--- Required work ---
Copy every record word for word. The images stay behind.

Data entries
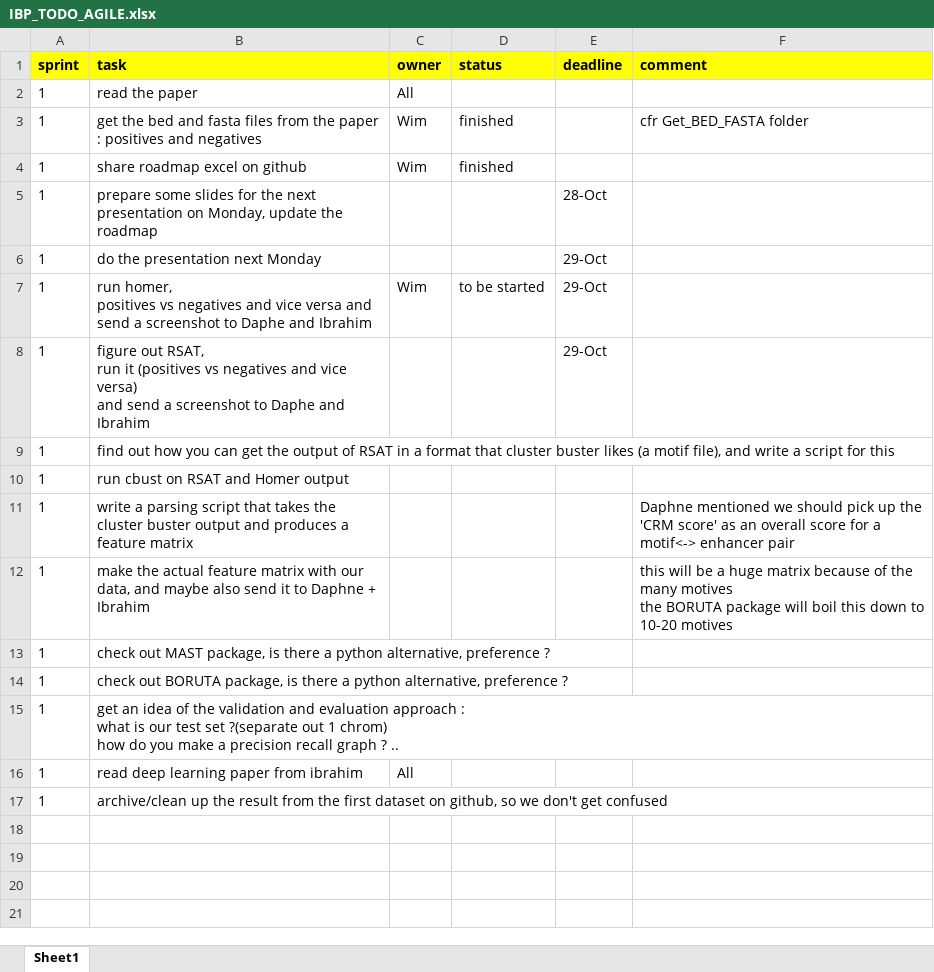
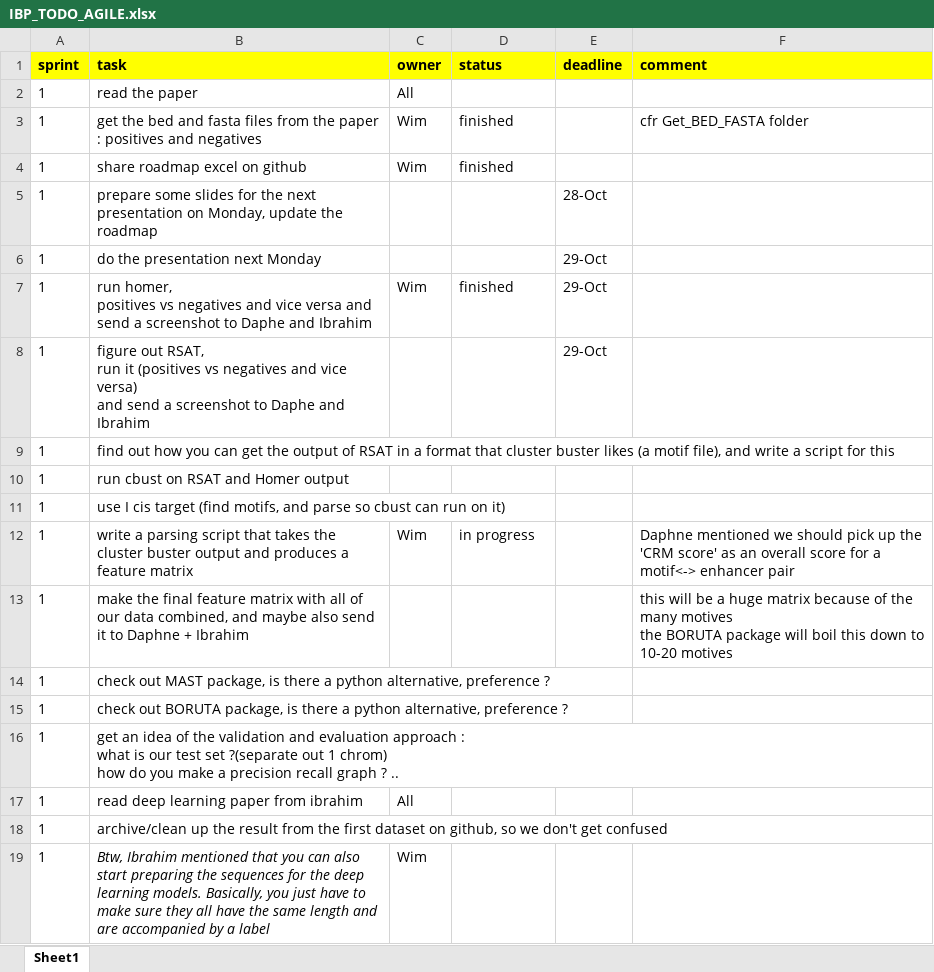
Before and after one commit to muscovitebob/EnhancerMachineLearning, an Excel workbook: IBP_TODO_AGILE.xlsx, sheet Sheet1, drawn as a sheet; values as stored, in another font and other column widths than the file's, no borders; addresses are those after the commit; the diff names each change by its address in the sheet, - before the commit and + after, or states it on an @@ line.

Commit message:
Add files via upload

```diff
--- a/IBP_TODO_AGILE.xlsx (sheet Sheet1)
+++ b/IBP_TODO_AGILE.xlsx (sheet Sheet1)
-D7 (status): to be started
+D7 (status): finished
+row 11: 1 | use I cis target (find motifs, and parse so cbust can run on it)
-C12 (owner): (empty)
+C12 (owner): Wim
-D12 (status): (empty)
+D12 (status): in progress
-B13 (task): make the actual feature matrix with our data, and maybe…
+B13 (task): make the final feature matrix with all of our data combined, and maybe…
+row 19: 1 | Btw, Ibrahim mentioned that you can also start preparing the sequences for the deep learning models. Basically, you just have to make sure they all have the same length and are accompanied by a label | Wim
```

--- Completed exercise ---
Before and after one commit to muscovitebob/EnhancerMachineLearning, an Excel workbook: IBP_TODO_AGILE.xlsx, sheet Sheet1, drawn as a sheet; values as stored, in another font and other column widths than the file's, no borders; addresses are those after the commit; the diff names each change by its address in the sheet, - before the commit and + after, or states it on an @@ line.

Commit message:
Add files via upload

```diff
--- a/IBP_TODO_AGILE.xlsx (sheet Sheet1)
+++ b/IBP_TODO_AGILE.xlsx (sheet Sheet1)
-D7 (status): to be started
+D7 (status): finished
+row 11: 1 | use I cis target (find motifs, and parse so cbust can run on it)
-C12 (owner): (empty)
+C12 (owner): Wim
-D12 (status): (empty)
+D12 (status): in progress
-B13 (task): make the actual feature matrix with our data, and maybe…
+B13 (task): make the final feature matrix with all of our data combined, and maybe…
+row 19: 1 | Btw, Ibrahim mentioned that you can also start preparing the sequences for the deep learning models. Basically, you just have to make sure they all have the same length and are accompanied by a label | Wim
```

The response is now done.